Exercise details: Which lines of the data contain the string "freqs"? Copy every one of them.

━━━ Records for processing ━━━

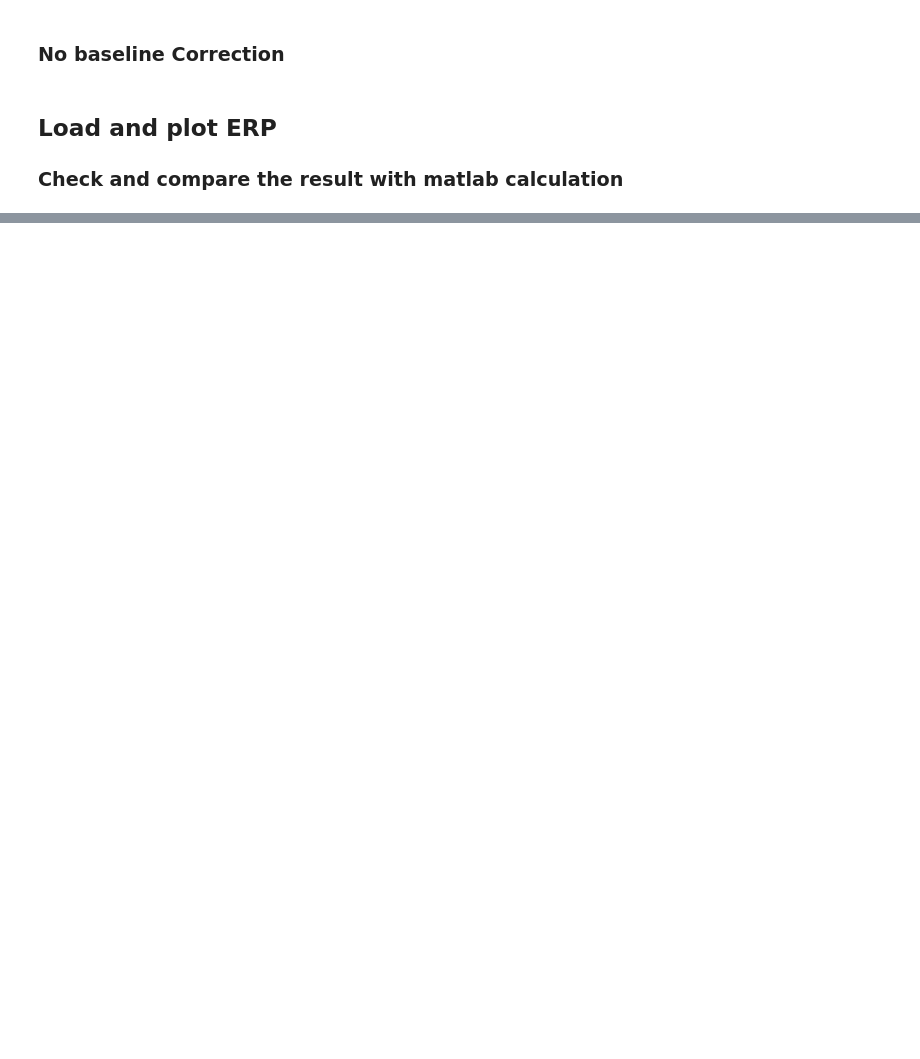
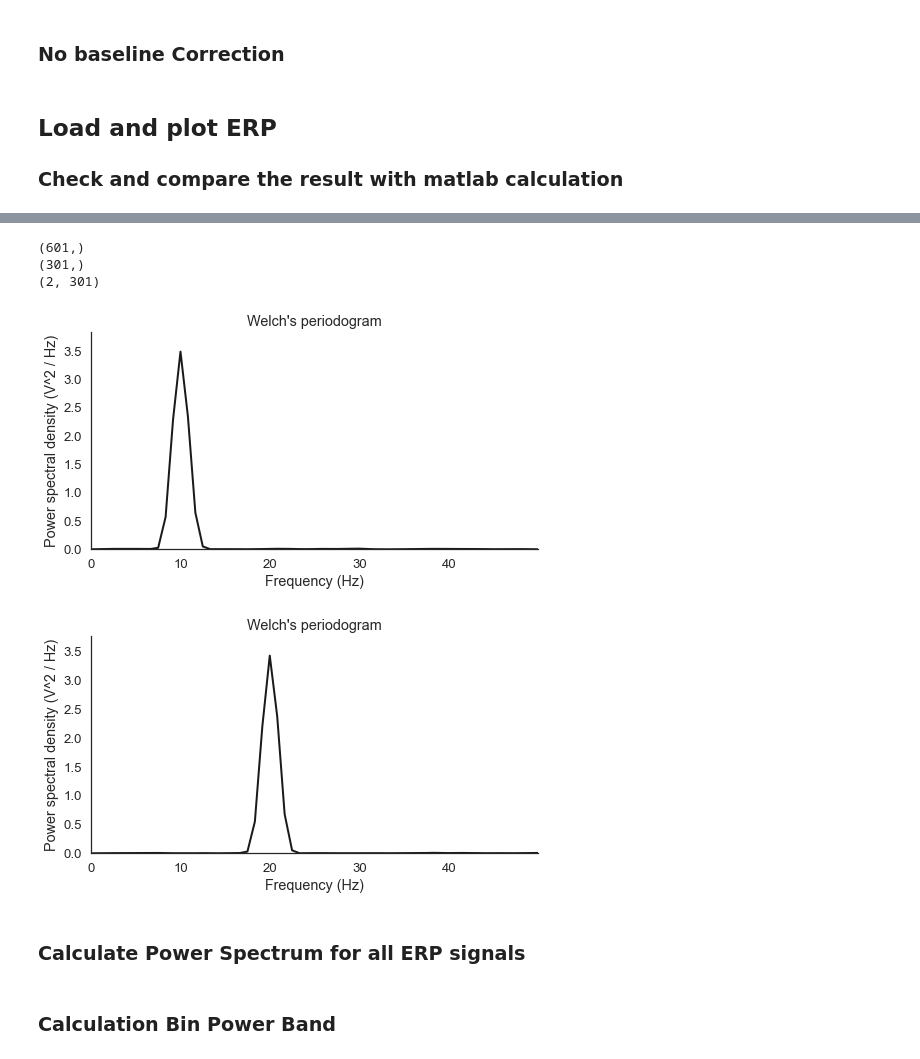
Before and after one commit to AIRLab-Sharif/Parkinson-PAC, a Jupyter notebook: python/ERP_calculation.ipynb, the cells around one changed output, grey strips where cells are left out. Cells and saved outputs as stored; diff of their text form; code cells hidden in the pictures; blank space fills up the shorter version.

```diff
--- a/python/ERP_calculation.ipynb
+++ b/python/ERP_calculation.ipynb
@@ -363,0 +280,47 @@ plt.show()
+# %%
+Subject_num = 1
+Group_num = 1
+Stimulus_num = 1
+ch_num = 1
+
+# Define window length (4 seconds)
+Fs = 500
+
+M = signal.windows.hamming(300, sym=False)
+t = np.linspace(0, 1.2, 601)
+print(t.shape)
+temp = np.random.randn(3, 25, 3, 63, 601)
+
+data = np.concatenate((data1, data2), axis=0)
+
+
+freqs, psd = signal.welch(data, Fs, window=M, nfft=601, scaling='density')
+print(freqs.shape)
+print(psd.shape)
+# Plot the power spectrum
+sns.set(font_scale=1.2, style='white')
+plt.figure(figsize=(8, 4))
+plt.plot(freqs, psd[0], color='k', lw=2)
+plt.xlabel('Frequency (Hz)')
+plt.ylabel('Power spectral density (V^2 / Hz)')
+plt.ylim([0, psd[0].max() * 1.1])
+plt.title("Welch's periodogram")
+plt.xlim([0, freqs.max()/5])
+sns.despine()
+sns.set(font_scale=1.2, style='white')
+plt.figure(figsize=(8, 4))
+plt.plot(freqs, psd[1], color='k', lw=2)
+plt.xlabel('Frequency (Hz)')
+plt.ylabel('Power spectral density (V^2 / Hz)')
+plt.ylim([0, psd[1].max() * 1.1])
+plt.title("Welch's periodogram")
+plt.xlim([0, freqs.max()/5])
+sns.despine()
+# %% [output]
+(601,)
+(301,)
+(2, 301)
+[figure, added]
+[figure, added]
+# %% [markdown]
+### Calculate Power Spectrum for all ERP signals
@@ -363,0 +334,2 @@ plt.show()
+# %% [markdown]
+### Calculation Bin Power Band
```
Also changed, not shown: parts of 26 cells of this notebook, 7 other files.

━━━

Answer space:
+freqs, psd = signal.welch(data, Fs, window=M, nfft=601, scaling='density')
+print(freqs.shape)
+plt.plot(freqs, psd[0], color='k', lw=2)
+plt.xlim([0, freqs.max()/5])
+plt.plot(freqs, psd[1], color='k', lw=2)
+plt.xlim([0, freqs.max()/5])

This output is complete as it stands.